Friday, April 24, 2015 Recap: New Federal Reserve Auditor, Inventories Up, CEI Same, Insider Trading, Fair Fund Delays & Alizadeh's Grand Jury Indictment

A summary of federal regulatory actions and government announcements for investors on Friday, April 24, 2015: 
Clive W. Blackwood was named executive vice president and general auditor by the Federal Reserve Bank of New York. Blackwood will take office June 1, 2015. Blackwood will be responsible for conducting internal audits at the New York Fed and reporting to the Board of Directors about the nature of the audits. He will also liaison between the Office of the Inspector General of the Board of Governors of the Federal Reserve System as well as the Government Accountability Office. Read the full story by clicking the link above.

The US Department of Commerce announced that March unfilled orders were unchanged, but inventories were up 0.1%. The report also said that overall shipments were up 1.1% and that capital good shipments were up as well at .6%. New orders for manufactured durable goods are up 4% to $240.2b. Excluding transportation, however, new orders were down .2%. What's the takeaway -- transportation is hot, but if you follow me you already knew that.
  
The SEC charged Frank Perkins Hixon, Jr., a 56 year-old resident of New York, with insider trading. From October 1985 through February 2014 Hixon worked as an investment banker for various firms specializing in the mining, metals, and materials industries. He is accused of leaking insider information and had been sentenced to 30 months of prison followed by three years of supervised release.  He was also fined $100,000, ordered to pay $710,000 in criminal forfeiture and $1.2 million in restitution to former employers. Hixon has already paid these amounts in full. Perhaps crime does pay.

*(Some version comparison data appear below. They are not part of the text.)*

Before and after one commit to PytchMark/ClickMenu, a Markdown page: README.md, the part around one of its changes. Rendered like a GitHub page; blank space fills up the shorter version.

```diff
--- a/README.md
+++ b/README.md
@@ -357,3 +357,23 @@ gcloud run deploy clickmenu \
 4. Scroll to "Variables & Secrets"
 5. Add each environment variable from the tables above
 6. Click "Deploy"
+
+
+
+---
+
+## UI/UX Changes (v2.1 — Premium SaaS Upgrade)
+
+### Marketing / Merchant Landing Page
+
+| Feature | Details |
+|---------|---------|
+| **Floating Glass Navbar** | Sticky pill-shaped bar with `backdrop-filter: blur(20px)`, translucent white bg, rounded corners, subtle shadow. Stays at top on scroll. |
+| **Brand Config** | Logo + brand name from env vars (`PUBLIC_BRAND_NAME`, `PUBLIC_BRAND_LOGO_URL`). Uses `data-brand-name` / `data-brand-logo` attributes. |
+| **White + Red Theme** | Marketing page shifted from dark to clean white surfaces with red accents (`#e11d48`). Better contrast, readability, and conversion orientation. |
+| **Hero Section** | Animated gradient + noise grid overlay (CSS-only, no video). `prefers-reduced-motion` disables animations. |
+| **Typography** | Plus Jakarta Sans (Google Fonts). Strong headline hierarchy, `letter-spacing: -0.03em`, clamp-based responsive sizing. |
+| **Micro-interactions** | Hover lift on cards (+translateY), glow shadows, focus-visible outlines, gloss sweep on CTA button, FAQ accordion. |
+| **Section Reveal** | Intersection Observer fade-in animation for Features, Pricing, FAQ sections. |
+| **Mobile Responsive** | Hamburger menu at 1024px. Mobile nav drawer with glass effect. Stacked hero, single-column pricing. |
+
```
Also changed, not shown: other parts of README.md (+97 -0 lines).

The SEC announced charges against Veros Partners, Inc. for engaging in two fraudulent farm loan offerings. Included in the charges are the firm's president, Matthew D. Haab, and two associates, attorney Jeffrey B. Risinger and Tobin J. Senefeld. The SEC alleges that a Ponzi scheme was created to make payments to investors. The three used the scheme to raise ~$15 million from 80 investors, most of whom were Veros' clients. The SEC has obtained a temporary restraining order and emergency asset freeze. 

The SEC requested a third extension of time for both Credit Suisse disbursement funds due to complications in determining who the funds should be disbursed to. The SEC has already won an order for harmed investors granting over $100 million, but has yet to disburse those funds. The request has been granted and the SEC has been given until June 6. Why is this so hard?

The New York Fed announced the Indexes of Coincident Economic Indicators (CEI) for March. The index shows "economic activity expanding at a strong, but decelerating pace in New York City, growing at a moderate pace in New York State, but declining slightly in New Jersey." In other words, the same thing it showed last month. Here's February's CEI.
Source: New York Federal Reserve Bank
And, here's March's CEI:
Source: New York Federal Reserve Bank

Northern California developer and escrow agent indicted in multimillion dollar commercial loan fraud scheme. A federal grand jury indictment was made against Abolghasseni “Abe” Alizadeh, age 56, and Mary Sue Weaver, age 62, for various counts of "mail, wire and bank fraud in connection with schemes to defraud lenders in large commercial real estate transactions between mid-2004 and April 2008". Alizadeh used to a be a principal partner in Kobra Properties, a company that was once valued at $1b. Properties included "dozens of Jack in the Box, TGI Fridays, Sonic Burger, Qudoba Mexican Grills and other restaurants in the region". The indictment alleges that the two used altered purchase contracts to engage in a scheme to apply for loans at inflated amounts.  

Week in review: